He confirmed that police were not provided with any of Mr MacShane’s evidence or the other information amassed by the commissioner when the Commons authorities referred the case to them in October 2010.
However, he suggested police may now be able to use the letters as a “map” to further their own inquiries.
Conservative MP Philip Davies called for the Met to reopen its investigation and expressed alarm that Mr MacShane was being protected by parliamentary privilege.
“I think that is a very sad state of affairs. All it will do is further undermine the reputation of parliament,” he said.
“There will be millions of people out there who think that MPs are above the law and that is what the perception will be.

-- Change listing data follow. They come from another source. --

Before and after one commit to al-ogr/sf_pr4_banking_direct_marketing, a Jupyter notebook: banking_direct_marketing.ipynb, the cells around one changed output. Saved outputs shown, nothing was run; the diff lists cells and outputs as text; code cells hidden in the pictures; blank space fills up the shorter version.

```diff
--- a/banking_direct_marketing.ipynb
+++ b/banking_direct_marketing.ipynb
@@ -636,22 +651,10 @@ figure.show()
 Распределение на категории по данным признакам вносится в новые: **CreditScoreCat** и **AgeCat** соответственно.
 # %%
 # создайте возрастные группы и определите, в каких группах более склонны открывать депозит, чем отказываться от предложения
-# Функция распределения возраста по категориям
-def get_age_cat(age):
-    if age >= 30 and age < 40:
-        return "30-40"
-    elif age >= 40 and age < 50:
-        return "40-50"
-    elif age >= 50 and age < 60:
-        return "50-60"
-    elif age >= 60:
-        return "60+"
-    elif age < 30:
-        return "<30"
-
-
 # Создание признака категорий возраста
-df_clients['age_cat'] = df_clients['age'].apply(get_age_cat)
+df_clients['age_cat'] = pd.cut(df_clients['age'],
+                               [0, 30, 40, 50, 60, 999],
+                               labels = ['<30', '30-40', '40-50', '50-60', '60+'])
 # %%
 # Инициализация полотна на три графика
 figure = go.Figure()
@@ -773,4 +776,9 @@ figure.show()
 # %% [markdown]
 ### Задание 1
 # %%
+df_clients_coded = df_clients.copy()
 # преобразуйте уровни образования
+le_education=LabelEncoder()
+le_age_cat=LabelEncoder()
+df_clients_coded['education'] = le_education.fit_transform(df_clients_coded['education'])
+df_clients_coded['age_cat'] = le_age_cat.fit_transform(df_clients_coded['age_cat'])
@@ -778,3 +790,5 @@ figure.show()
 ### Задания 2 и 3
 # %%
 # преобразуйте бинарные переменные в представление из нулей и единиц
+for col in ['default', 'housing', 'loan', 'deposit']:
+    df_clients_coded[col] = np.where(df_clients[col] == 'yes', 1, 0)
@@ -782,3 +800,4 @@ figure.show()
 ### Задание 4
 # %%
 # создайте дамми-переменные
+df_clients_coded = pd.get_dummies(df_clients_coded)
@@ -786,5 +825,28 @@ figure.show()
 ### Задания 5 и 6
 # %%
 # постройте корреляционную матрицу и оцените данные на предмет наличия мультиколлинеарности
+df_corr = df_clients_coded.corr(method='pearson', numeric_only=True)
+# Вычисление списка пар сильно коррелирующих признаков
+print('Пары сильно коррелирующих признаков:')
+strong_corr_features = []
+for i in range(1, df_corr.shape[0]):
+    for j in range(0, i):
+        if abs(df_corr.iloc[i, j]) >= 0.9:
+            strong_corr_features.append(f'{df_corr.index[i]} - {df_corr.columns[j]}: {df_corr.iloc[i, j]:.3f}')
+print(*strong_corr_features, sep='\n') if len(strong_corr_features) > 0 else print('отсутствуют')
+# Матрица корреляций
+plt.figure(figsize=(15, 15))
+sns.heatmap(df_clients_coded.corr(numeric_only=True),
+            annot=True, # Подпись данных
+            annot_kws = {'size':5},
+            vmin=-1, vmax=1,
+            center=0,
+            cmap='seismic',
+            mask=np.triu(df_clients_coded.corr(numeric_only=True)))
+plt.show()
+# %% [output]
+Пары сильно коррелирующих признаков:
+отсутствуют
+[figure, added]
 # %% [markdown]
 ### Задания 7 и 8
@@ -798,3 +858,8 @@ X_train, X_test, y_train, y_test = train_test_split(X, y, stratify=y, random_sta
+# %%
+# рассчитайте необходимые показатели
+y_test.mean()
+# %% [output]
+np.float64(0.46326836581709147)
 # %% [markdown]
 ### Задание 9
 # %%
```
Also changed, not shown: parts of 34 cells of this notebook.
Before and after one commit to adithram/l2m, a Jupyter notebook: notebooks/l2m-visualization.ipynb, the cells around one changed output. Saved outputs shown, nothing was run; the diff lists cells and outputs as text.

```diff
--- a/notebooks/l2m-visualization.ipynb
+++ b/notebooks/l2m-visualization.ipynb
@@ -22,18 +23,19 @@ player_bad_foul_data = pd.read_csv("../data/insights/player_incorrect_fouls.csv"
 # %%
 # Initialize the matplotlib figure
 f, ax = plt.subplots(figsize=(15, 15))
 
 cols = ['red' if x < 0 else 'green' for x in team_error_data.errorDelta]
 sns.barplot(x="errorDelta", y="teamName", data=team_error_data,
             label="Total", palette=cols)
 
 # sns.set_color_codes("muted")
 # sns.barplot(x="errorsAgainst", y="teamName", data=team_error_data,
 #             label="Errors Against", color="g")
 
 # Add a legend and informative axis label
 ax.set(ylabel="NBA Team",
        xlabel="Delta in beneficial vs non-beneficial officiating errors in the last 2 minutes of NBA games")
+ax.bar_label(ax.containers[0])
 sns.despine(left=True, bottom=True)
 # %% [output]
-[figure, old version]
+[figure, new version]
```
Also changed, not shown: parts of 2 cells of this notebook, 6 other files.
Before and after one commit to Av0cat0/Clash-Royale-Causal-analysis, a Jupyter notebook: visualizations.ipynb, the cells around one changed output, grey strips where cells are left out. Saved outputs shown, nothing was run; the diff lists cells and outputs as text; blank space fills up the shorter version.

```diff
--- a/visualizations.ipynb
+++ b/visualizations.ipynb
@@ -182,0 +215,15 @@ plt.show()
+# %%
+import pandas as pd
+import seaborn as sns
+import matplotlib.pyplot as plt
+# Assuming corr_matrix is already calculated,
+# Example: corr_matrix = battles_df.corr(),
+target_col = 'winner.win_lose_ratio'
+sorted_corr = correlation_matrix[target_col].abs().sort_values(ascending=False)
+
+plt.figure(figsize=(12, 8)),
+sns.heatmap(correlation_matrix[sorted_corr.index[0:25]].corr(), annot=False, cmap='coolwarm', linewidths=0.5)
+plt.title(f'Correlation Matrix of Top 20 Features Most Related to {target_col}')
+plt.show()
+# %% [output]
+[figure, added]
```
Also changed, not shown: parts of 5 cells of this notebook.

“It seems that someone who should be brought to justice isn’t going to be.”
It is understood Mr MacShane formally applied for the post of Crown Steward and Bailiff of the Chiltern Hundreds last night – the traditional way of resigning from the Commons.
Chancellor George Osborne is expected to confirm his appointment today, at which point he will cease being an MP.
It has emerged that three years ago, at the height of the expenses scandal, MPs voted down reforms that could have made evidence such as Mr MacShane’s letters admissible in court.
Clause 10 of the Parliamentary Standards Bill made clear that parliamentary privilege should not knock out evidence simply because it related to “proceedings in Parliament”.
However, the Commons narrowly voted to drop the measures in July 2009 amid concerns of a “chilling” effect on free speech.
A Government green paper on parliamentary privilege launched in April has again suggested changing the rules to ensure such evidence is admissible.
The document says “it is wrong in principle to deny the courts access to any relevant evidence when the alleged act is serious enough to have been recognised as a criminal offence”.
It proposes removing privilege in all criminal cases, except where the alleged offence “related closely to the principal reason for the protection of privilege – i.e. the protection of freedom of speech and debate in Parliament”.
Labour MP John Mann branded the idea that the documents should be protected by parliamentary privilege “nonsense”.
“My interpretation of privilege is it’s to prevent people suing over an allegation made in Parliament,” he said. “I’ve had a lot of exchanges about privilege and the idea that it would have applied in this case, well, I don’t think they have a leg to stand on.”